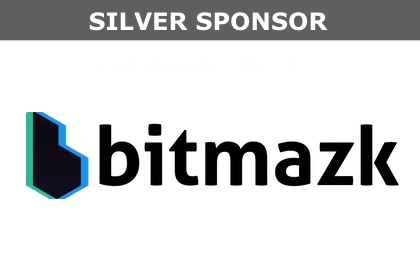
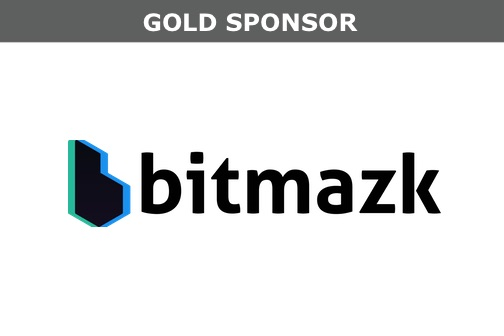
Added sponsors: Bitmazk, The Artling, Carousell

Changed region(s): [[0.0619, 0.4, 0.9595, 0.7143], [0.0, 0.0286, 1.0, 0.1714]]

diff --git a/pyconsg2/pyconsg2/templates/partials/sponsors.html b/pyconsg2/pyconsg2/templates/partials/sponsors.html
@@ -14,6 +14,11 @@
         <h1 class="text-center" style="margin-bottom:1em;">Platinum Sponsors:</h1>
         <a class="sponsor" href="http://corporate.garena.com" target="_blank"><img style="width:260px;" src="{% static "img/sponsor-garena.jpg" %}" alt="Platinum Sponsor: Garena"></a>
         <a class="sponsor" href="https://www.quantopian.com" target="_blank"><img style="width:260px;" src="{% static "img/sponsor-quantopian.jpg" %}" alt="Platinum Sponsor: - Quantopian"></a>
+        <h1 class="text-center" style="margin-bottom:1em;">Gold Sponsors:</h1>
+        <a class="sponsor" href="https://bitmazk.com/" target="_blank"><img style="width:210px;" src="{% static "img/sponsor-bitmazk.jpg" %}" alt="Gold Sponsor: Bitmazk"></a>
+        <h1 class="text-center" style="margin-bottom:1em;">Silver Sponsors:</h1>
+        <a class="sponsor" href="https://carousell.com/" target="_blank"><img style="width:210px;" src="{% static "img/sponsor-carousell.jpg" %}" alt="Silver Sponsor: Carousell"></a>
+        <a class="sponsor" href="https://theartling.com/" target="_blank"><img style="width:210px;" src="{% static "img/sponsor-theartling.jpg" %}" alt="Silver Sponsor: The Artling"></a>
         {% comment %}
         <a class="sponsor" href="https://www.neo.com" target="_blank"><img style="width:260px;" src="{% static "img/sponsor-neo.jpg" %}" alt="Platinum Sponsor: Neo"></a>
         <a class="sponsor" href="http://www.sp.edu.sg/wps/portal/vp-spws" target="_blank"><img style="width:260px;" src="{% static "img/sponsor-sp.jpg" %}" alt="Platinum Sponsor: Singapore Polytechnic"></a>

========================================================================

Exercise description:
Write every record out again exactly as written. Pictures don't belong in the copy.

Result:
Added sponsors: Bitmazk, The Artling, Carousell

Changed region(s): [[0.0619, 0.4, 0.9595, 0.7143], [0.0, 0.0286, 1.0, 0.1714]]

diff --git a/pyconsg2/pyconsg2/templates/partials/sponsors.html b/pyconsg2/pyconsg2/templates/partials/sponsors.html
@@ -14,6 +14,11 @@
         <h1 class="text-center" style="margin-bottom:1em;">Platinum Sponsors:</h1>
         <a class="sponsor" href="http://corporate.garena.com" target="_blank"><img style="width:260px;" src="{% static "img/sponsor-garena.jpg" %}" alt="Platinum Sponsor: Garena"></a>
         <a class="sponsor" href="https://www.quantopian.com" target="_blank"><img style="width:260px;" src="{% static "img/sponsor-quantopian.jpg" %}" alt="Platinum Sponsor: - Quantopian"></a>
+        <h1 class="text-center" style="margin-bottom:1em;">Gold Sponsors:</h1>
+        <a class="sponsor" href="https://bitmazk.com/" target="_blank"><img style="width:210px;" src="{% static "img/sponsor-bitmazk.jpg" %}" alt="Gold Sponsor: Bitmazk"></a>
+        <h1 class="text-center" style="margin-bottom:1em;">Silver Sponsors:</h1>
+        <a class="sponsor" href="https://carousell.com/" target="_blank"><img style="width:210px;" src="{% static "img/sponsor-carousell.jpg" %}" alt="Silver Sponsor: Carousell"></a>
+        <a class="sponsor" href="https://theartling.com/" target="_blank"><img style="width:210px;" src="{% static "img/sponsor-theartling.jpg" %}" alt="Silver Sponsor: The Artling"></a>
         {% comment %}
         <a class="sponsor" href="https://www.neo.com" target="_blank"><img style="width:260px;" src="{% static "img/sponsor-neo.jpg" %}" alt="Platinum Sponsor: Neo"></a>
         <a class="sponsor" href="http://www.sp.edu.sg/wps/portal/vp-spws" target="_blank"><img style="width:260px;" src="{% static "img/sponsor-sp.jpg" %}" alt="Platinum Sponsor: Singapore Polytechnic"></a>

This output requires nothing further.